Christopher Columbus is among the most well-known of our historical figures. For many school-age children, Columbus’ exploration of the Americas is their first exposure to the concept of history. It can be quite significant, shaping how they will interpret many other historical accounts of conquests and settlements across the globe. For many of us, the mere mention of Columbus brings that familiar chant “In 1492 Columbus sailed the ocean blue. . .” running through our minds.
Unfortunately, too often, our knowledge of Columbus and his explorations stops short soon after Columbus set sail. Rarely do any of our history books delve too deeply into the years of Caribbean history following 1492. We learn all about Columbus in our text books and classrooms–how he bravely sailed across the world in search of new lands and adventure, discovered and claimed the islands of the Caribbean, and brought civilization to the ‘New World’. Very rarely do we learn much about the people that were already living on the islands that Columbus claimed, or what happened to these populations in the century that followed as they were brought into ‘civilization.’ If these people groups are mentioned in books or curriculum, the story is often framed as a pleasant cultural exchange. Yet, somehow this friendly cross-cultural experience resulted in the death of almost the entire population of Taíno people. Historical estimates state that there were anywhere from 1-3 million Taíno when Columbus arrived, by 1542, there were 200 remaining.

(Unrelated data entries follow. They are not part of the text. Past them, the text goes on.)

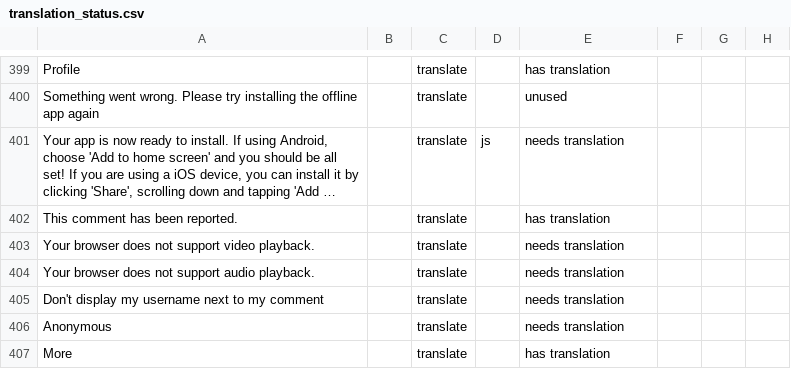
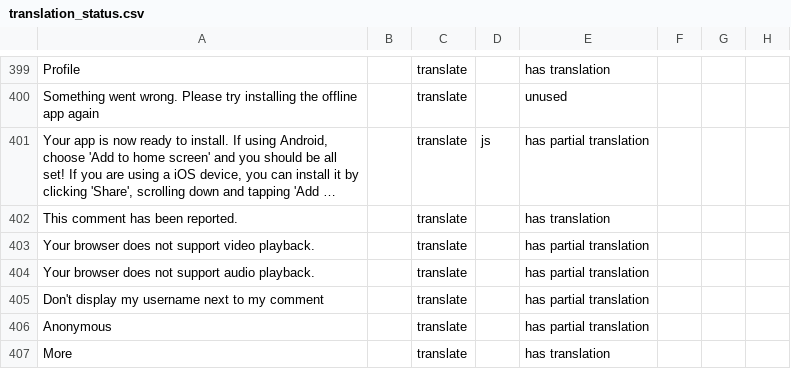
Before and after one commit to unicef/iogt, a CSV file: common/translation_utils/translation_status.csv, drawn as a sheet; only a part is shown, gaps mark what is left out; long unchanged cells end in …; the diff covers the shown part only; the diff names each change by its address in the sheet, - before the commit and + after, or states it on an @@ line.

Commit message:
Update translation toolchain

```diff
--- a/common/translation_utils/translation_status.csv
+++ b/common/translation_utils/translation_status.csv
-E401: needs translation
+E401: has partial translation
-E403:E406: needs translation
+E403:E406: has partial translation
```
Also changed, not shown: 3 added rows and 55 edited cells elsewhere in this file, 3 other files.
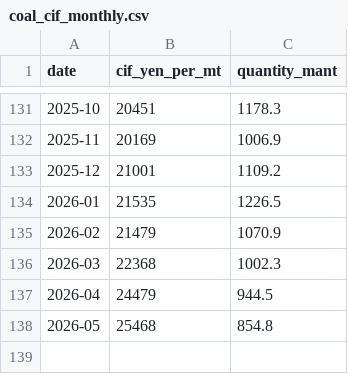
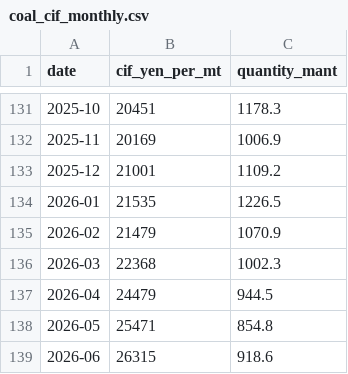
Before and after one commit to kichima-400/energy-metrics, a CSV file: data/coal_cif_monthly.csv, drawn as a sheet; only a part is shown, gaps mark what is left out.

```diff
--- a/data/coal_cif_monthly.csv
+++ b/data/coal_cif_monthly.csv
@@ -137,2 +137,3 @@ date,cif_yen_per_mt,quantity_mant
 2026-04,24479,944.5
-2026-05,25468,854.8
+2026-05,25471,854.8
+2026-06,26315,918.6
```
Also changed, not shown: data/crude_oil_cif_monthly.csv, data/lng_cif_monthly.csv, 2 other files.
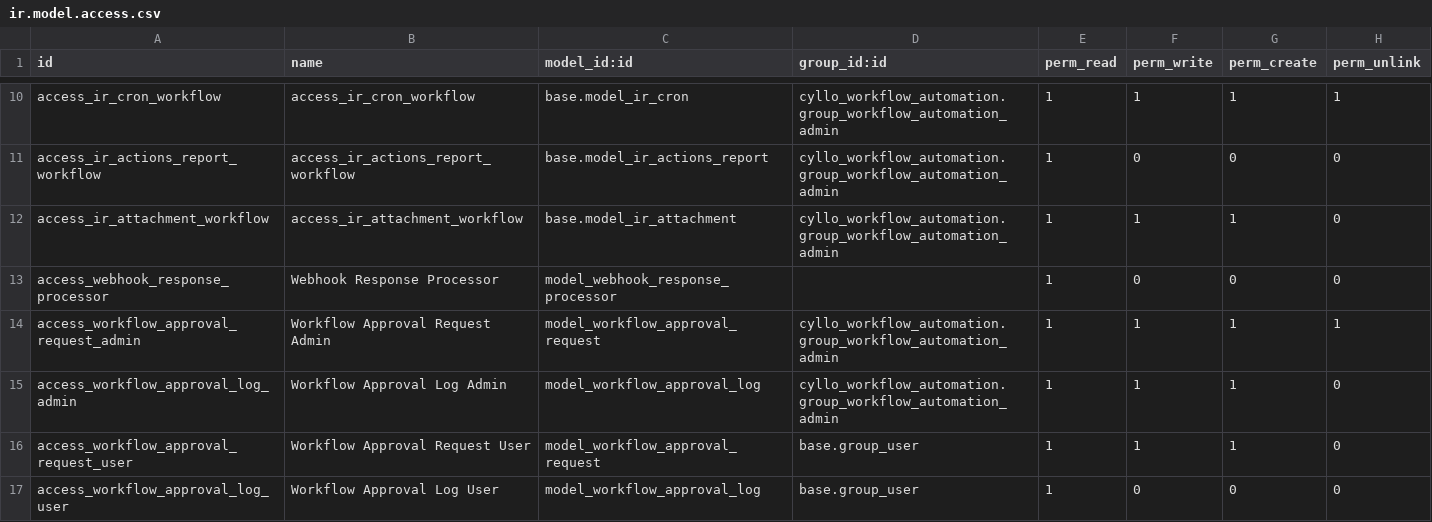
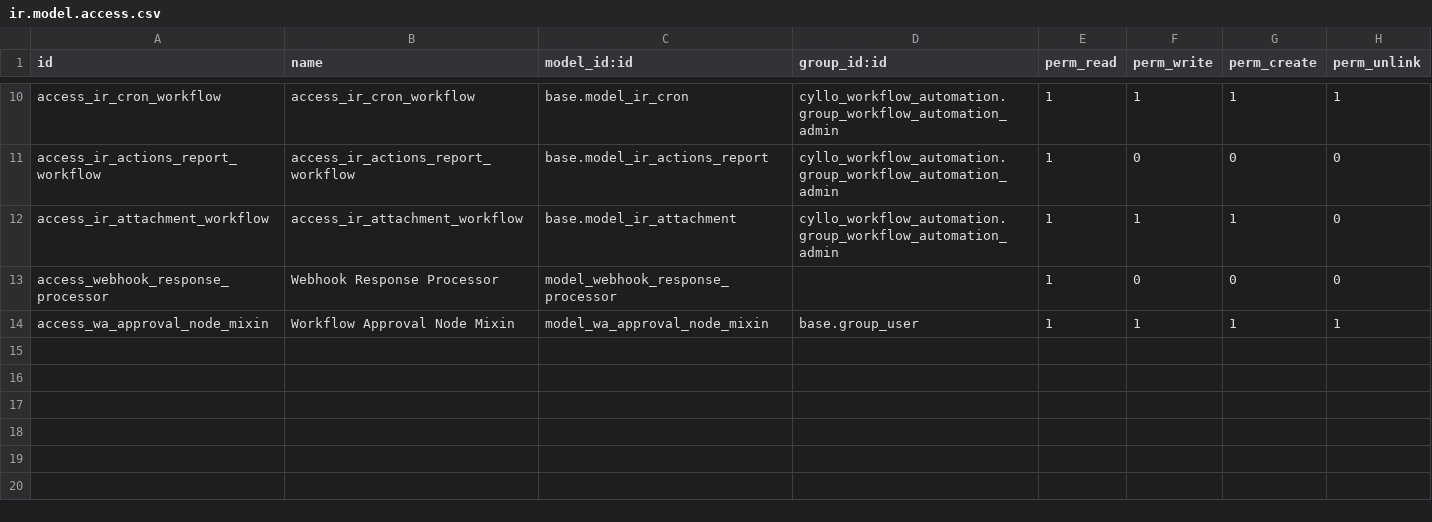
Before and after one commit to mehbincybro/cyllo_studio, a CSV file: cyllo_workflow_automation/security/ir.model.access.csv, drawn as a sheet; only a part is shown, gaps mark what is left out.

Commit message:
[UPDT]updateapproval node

```diff
--- a/cyllo_workflow_automation/security/ir.model.access.csv
+++ b/cyllo_workflow_automation/security/ir.model.access.csv
@@ -13,5 +13,2 @@ access_ir_attachment_workflow,access_ir_attachment_workflow,base.model_ir_attach
 access_webhook_response_processor,Webhook Response Processor,model_webhook_response_processor,,1,0,0,0
-access_workflow_approval_request_admin,Workflow Approval Request Admin,model_workflow_approval_request,cyllo_workflow_automation.group_workflow_automation_admin,1,1,1,1
-access_workflow_approval_log_admin,Workflow Approval Log Admin,model_workflow_approval_log,cyllo_workflow_automation.group_workflow_automation_admin,1,1,1,0
-access_workflow_approval_request_user,Workflow Approval Request User,model_workflow_approval_request,base.group_user,1,1,1,0
-access_workflow_approval_log_user,Workflow Approval Log User,model_workflow_approval_log,base.group_user,1,0,0,0
+access_wa_approval_node_mixin,Workflow Approval Node Mixin,model_wa_approval_node_mixin,base.group_user,1,1,1,1
```
Also changed, not shown: 17 other files.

So, in 1492 Columbus sailed the ocean blue. . .but then what happened?
Ten years ago marked the Columbus Quincentenary, as many prepared for elaborate celebrations, others began pushing to publicize the efforts of those who had been working to re-evaluate the historical accounts of Columbus offered in our schools. Organizations across the Americas worked to provide alternative versions of the story through curriculum, films and books. Rethinking Columbus:The Next 500 Years is one of the amazing resources that came out of these efforts. It’s a curriculum guide written for k-12 teachers packed with lessons, resources, and reflections on how to go about unpacking the traditional Columbus history and providing a more accurate historical account that tells both sides of the exploration and conquest of the Americas. Incidentally, it was one of the books banned by the Tucson, Arizona school district last year. In the words of the editors, “We try to offer an alternative narrative. Our goal is not to idealize native people, demonize Europeans, or present a depressing litany of victimization. We hope to encourage a deeper understanding of the European invasion’s consequences, to honor the rich legacy of resistance to the injustices it created, to convey some appreciation for the diverse indigenous cultures of the hemisphere, and to reflect on what this all means for us today” (p. 11). It’s a resource that I have used with great success in both my elementary and middle school classrooms. I highly recommend it.
As Columbus Day is a little more than a month away, I thought it would be appropriate to do a series of En la Clase posts on how we can Rethink Columbus in our classrooms. In the following weeks, I’ll be writing about various activities and resources that might help us, as educators, to reconsider the traditional or standard history of Columbus, and the ramifications that Columbus’ explorations had on the Americas and its people. Hopefully, these posts will provide a space for all of us to discuss matters relevant to teaching about Columbus and to rethink how we present him and his legacy to our students.